PROVIDED MATERIAL:
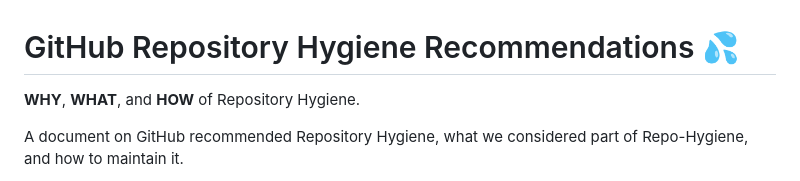
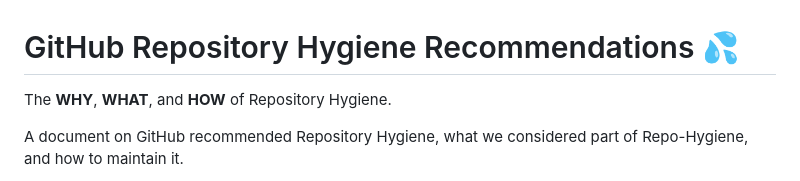
Before and after one commit to jefeish/github-best-practices-demo, a Markdown page: docs/repo-hygiene.md, the part around the change. GitHub-like rendering.

```diff
--- a/docs/repo-hygiene.md
+++ b/docs/repo-hygiene.md
@@ -1,6 +1,6 @@
 # GitHub Repository Hygiene Recommendations :sweat_drops:
 
-**WHY**, **WHAT**, and **HOW** of Repository Hygiene.
+The **WHY**, **WHAT**, and **HOW** of Repository Hygiene.
 
 A document on GitHub recommended Repository Hygiene, what we considered part of Repo-Hygiene, and how to maintain it.
 
```
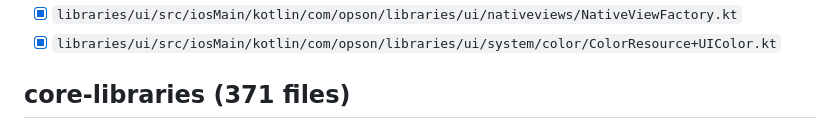
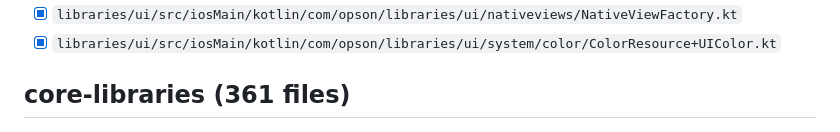
Before and after one commit to Elijah-Dangerfield/Opson, a Markdown page: docs/review/LEDGER.md, the part around one of its changes. Rendered like a GitHub page.

```diff
--- a/docs/review/LEDGER.md
+++ b/docs/review/LEDGER.md
@@ -1097,5 +1097,5 @@ keeps existing ticks.
 - [x] `libraries/ui/src/iosMain/kotlin/com/opson/libraries/ui/nativeviews/NativeViewFactory.kt`
 - [x] `libraries/ui/src/iosMain/kotlin/com/opson/libraries/ui/system/color/ColorResource+UIColor.kt`
 
-## core-libraries (371 files)
+## core-libraries (361 files)
 
```
Also changed, not shown: other parts of docs/review/LEDGER.md (+361 -371 lines), 1 other file.
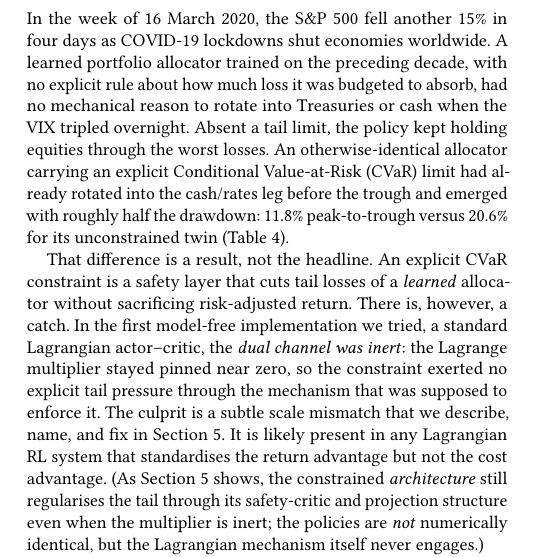
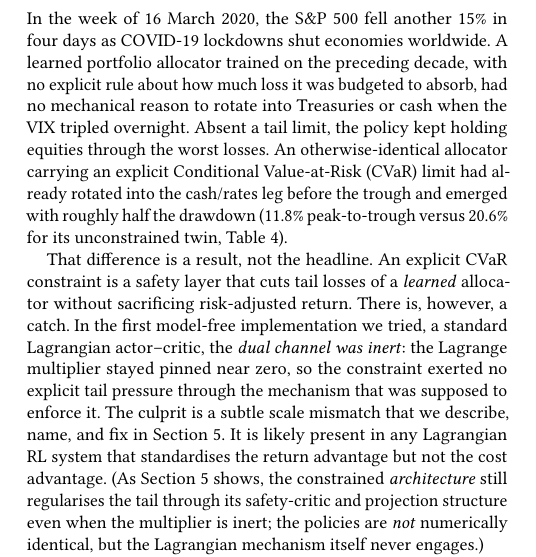
Before and after one commit to nl2992/ICAIF_cvar-rl-portfolio-allocator, a LaTeX paper (paper/main.tex): part of one column of page 1 of 8, cut so that both start at the same text. Compiled offline with pdfLaTeX.

Commit message:
Prose quality: fix prose colon in CVaR paper introduction
Remove colon introducing a numerical value in the stress-window paragraph
(half the drawdown: 11.8% → half the drawdown (11.8%)). 8pp, clean.

```diff
--- a/paper/main.tex
+++ b/paper/main.tex
@@ -80,8 +80,8 @@ to absorb, had no mechanical reason to rotate into Treasuries or cash when the V
 tripled overnight.  Absent a tail limit, the policy kept holding equities through
 the worst losses.  An otherwise-identical allocator carrying an explicit
 Conditional Value-at-Risk (CVaR) limit had already rotated into the cash/rates leg
-before the trough and emerged with roughly half the drawdown: 11.8\% peak-to-trough
-versus 20.6\% for its unconstrained twin (Table~\ref{tab:stress}).
+before the trough and emerged with roughly half the drawdown (11.8\% peak-to-trough
+versus 20.6\% for its unconstrained twin, Table~\ref{tab:stress}).
 
 That difference is a result, not the headline. An explicit CVaR constraint is
 a safety layer that cuts tail losses of a \emph{learned} allocator without
```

EXERCISE AIM:
Please state how many lines in the entries above include the string "LEDGER", and write only that number.

RESPONSE AREA:
4